Data for review: Begin

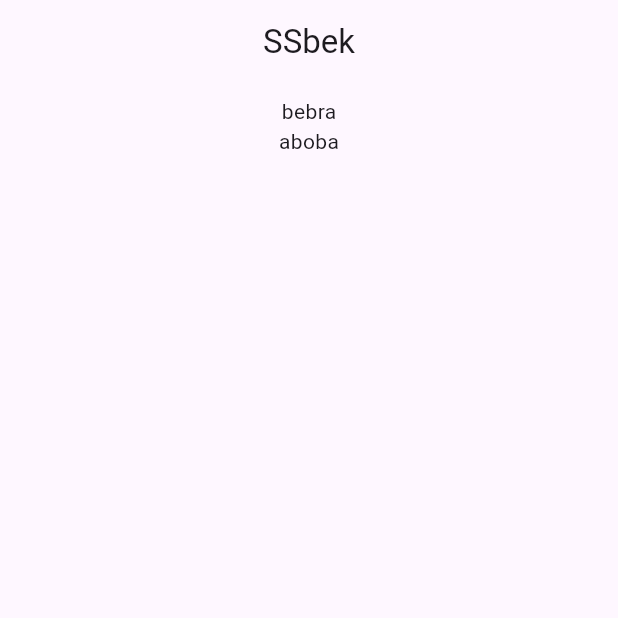
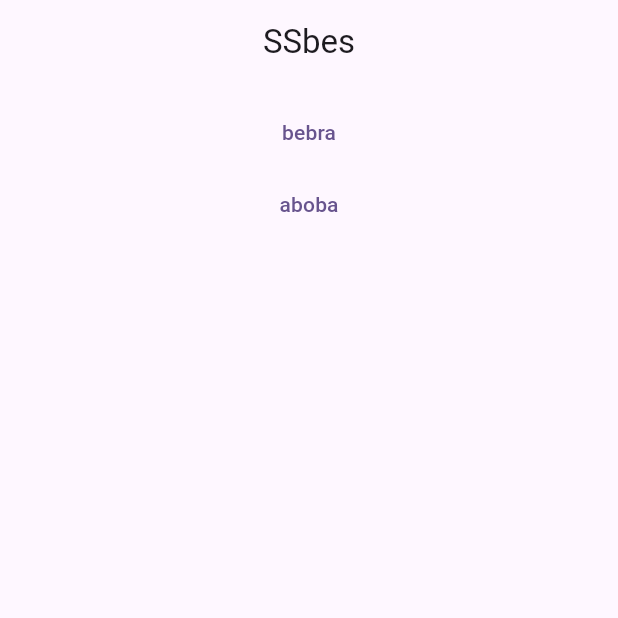
Before and after one commit to Bankin1/Ssbes, a Flutter app: the screen it shows after launch, on a phone screen of 412 x 824 dp, the top half of it. Run offline on Flutter 3.47's test engine with Material 3 defaults, Android fonts, the phone set to English and light mode, and no system bars; our stand-ins replace flutter_bloc.

Commit message:
Created layout

```diff
--- a/frontend/lib/src/pages/team_list_page.dart
+++ b/frontend/lib/src/pages/team_list_page.dart
@@ -1,13 +1,15 @@
 import 'package:flutter/cupertino.dart';
 import 'package:flutter/material.dart';
+import 'package:flutter_bloc/flutter_bloc.dart';
+import 'package:ssbek/src/bloc/team_list/team_list_bloc.dart';
+import 'package:ssbek/src/bloc/team_list/team_list_event.dart';
+import 'package:ssbek/src/bloc/team_list/team_list_state.dart';
 import 'package:ssbek/src/widgets/team_list_widget.dart';
 
 import '../entities/team.dart';
 
 class TeamListPage extends StatefulWidget{
-  TeamListPage({super.key});
-
-  final List<Team> list = [const Team(id: 0, name: "bebra"), const Team(id: 1, name: "aboba")];
+  const TeamListPage({super.key});
   @override
   State<StatefulWidget> createState() => _TeamListPageState();
 }
@@ -15,12 +17,24 @@ class TeamListPage extends StatefulWidget{
 class _TeamListPageState extends State<TeamListPage>{
   @override
   Widget build(BuildContext context) {
-    return Scaffold(
-      appBar: AppBar(
-        centerTitle: true,
-        title: const Text("SSbek"),
-      ),
-      body: TeamList(list: widget.list),
+    return BlocProvider<TeamListBloc>(
+      create: (context) => TeamListBloc()..add(TeamListRequestedEvent()),
+      child: Scaffold(
+
+          appBar: AppBar(
+            centerTitle: true,
+            title: const Text("SSbes"),
+          ),
+
+          body: Center(
+            child: BlocBuilder<TeamListBloc, TeamListState>(
+              builder: (BuildContext context, teamListState) =>
+              teamListState is TeamListUploadedState
+                  ? TeamList(list: teamListState.list)
+                  : const CircularProgressIndicator()
+            ),
+          )
+      )
     );
   }
 }
--- a/frontend/lib/src/widgets/team_list_widget.dart
+++ b/frontend/lib/src/widgets/team_list_widget.dart
@@ -1,6 +1,7 @@
-import 'package:flutter/cupertino.dart';
+import 'package:flutter/material.dart';
 
 import '../entities/team.dart';
+import '../pages/team_page.dart';
 
 class TeamList extends StatelessWidget{
   final List<Team> list;
@@ -10,7 +11,19 @@ class TeamList extends StatelessWidget{
   Widget build(BuildContext context) => ListView.builder(
       padding: const EdgeInsets.all(8),
       itemCount: list.length,
-      itemBuilder: (BuildContext context, int index)=> Center(child: Text(list[index].name))
+      itemBuilder: (BuildContext context, int index) {
+        return Center(
+            child: TextButton(
+              onPressed: () => Navigator.push(
+                context,
+                MaterialPageRoute(builder: (context) =>
+                    TeamPage(id: list[index].id, name: list[index].name))
+              ),
+
+              child: Text(list[index].name),
+            )
+        );
+      }
   );
 
 }
```
Also changed, not shown: frontend/lib/src/pages/team_page.dart (+44 -4 lines).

Data for review: End

> _How to complete this task_
The required output is each line above restated verbatim, with all images omitted.

> _Problem solution_
Before and after one commit to Bankin1/Ssbes, a Flutter app: the screen it shows after launch, on a phone screen of 412 x 824 dp, the top half of it. Run offline on Flutter 3.47's test engine with Material 3 defaults, Android fonts, the phone set to English and light mode, and no system bars; our stand-ins replace flutter_bloc.

Commit message:
Created layout

```diff
--- a/frontend/lib/src/pages/team_list_page.dart
+++ b/frontend/lib/src/pages/team_list_page.dart
@@ -1,13 +1,15 @@
 import 'package:flutter/cupertino.dart';
 import 'package:flutter/material.dart';
+import 'package:flutter_bloc/flutter_bloc.dart';
+import 'package:ssbek/src/bloc/team_list/team_list_bloc.dart';
+import 'package:ssbek/src/bloc/team_list/team_list_event.dart';
+import 'package:ssbek/src/bloc/team_list/team_list_state.dart';
 import 'package:ssbek/src/widgets/team_list_widget.dart';
 
 import '../entities/team.dart';
 
 class TeamListPage extends StatefulWidget{
-  TeamListPage({super.key});
-
-  final List<Team> list = [const Team(id: 0, name: "bebra"), const Team(id: 1, name: "aboba")];
+  const TeamListPage({super.key});
   @override
   State<StatefulWidget> createState() => _TeamListPageState();
 }
@@ -15,12 +17,24 @@ class TeamListPage extends StatefulWidget{
 class _TeamListPageState extends State<TeamListPage>{
   @override
   Widget build(BuildContext context) {
-    return Scaffold(
-      appBar: AppBar(
-        centerTitle: true,
-        title: const Text("SSbek"),
-      ),
-      body: TeamList(list: widget.list),
+    return BlocProvider<TeamListBloc>(
+      create: (context) => TeamListBloc()..add(TeamListRequestedEvent()),
+      child: Scaffold(
+
+          appBar: AppBar(
+            centerTitle: true,
+            title: const Text("SSbes"),
+          ),
+
+          body: Center(
+            child: BlocBuilder<TeamListBloc, TeamListState>(
+              builder: (BuildContext context, teamListState) =>
+              teamListState is TeamListUploadedState
+                  ? TeamList(list: teamListState.list)
+                  : const CircularProgressIndicator()
+            ),
+          )
+      )
     );
   }
 }
--- a/frontend/lib/src/widgets/team_list_widget.dart
+++ b/frontend/lib/src/widgets/team_list_widget.dart
@@ -1,6 +1,7 @@
-import 'package:flutter/cupertino.dart';
+import 'package:flutter/material.dart';
 
 import '../entities/team.dart';
+import '../pages/team_page.dart';
 
 class TeamList extends StatelessWidget{
   final List<Team> list;
@@ -10,7 +11,19 @@ class TeamList extends StatelessWidget{
   Widget build(BuildContext context) => ListView.builder(
       padding: const EdgeInsets.all(8),
       itemCount: list.length,
-      itemBuilder: (BuildContext context, int index)=> Center(child: Text(list[index].name))
+      itemBuilder: (BuildContext context, int index) {
+        return Center(
+            child: TextButton(
+              onPressed: () => Navigator.push(
+                context,
+                MaterialPageRoute(builder: (context) =>
+                    TeamPage(id: list[index].id, name: list[index].name))
+              ),
+
+              child: Text(list[index].name),
+            )
+        );
+      }
   );
 
 }
```
Also changed, not shown: frontend/lib/src/pages/team_page.dart (+44 -4 lines).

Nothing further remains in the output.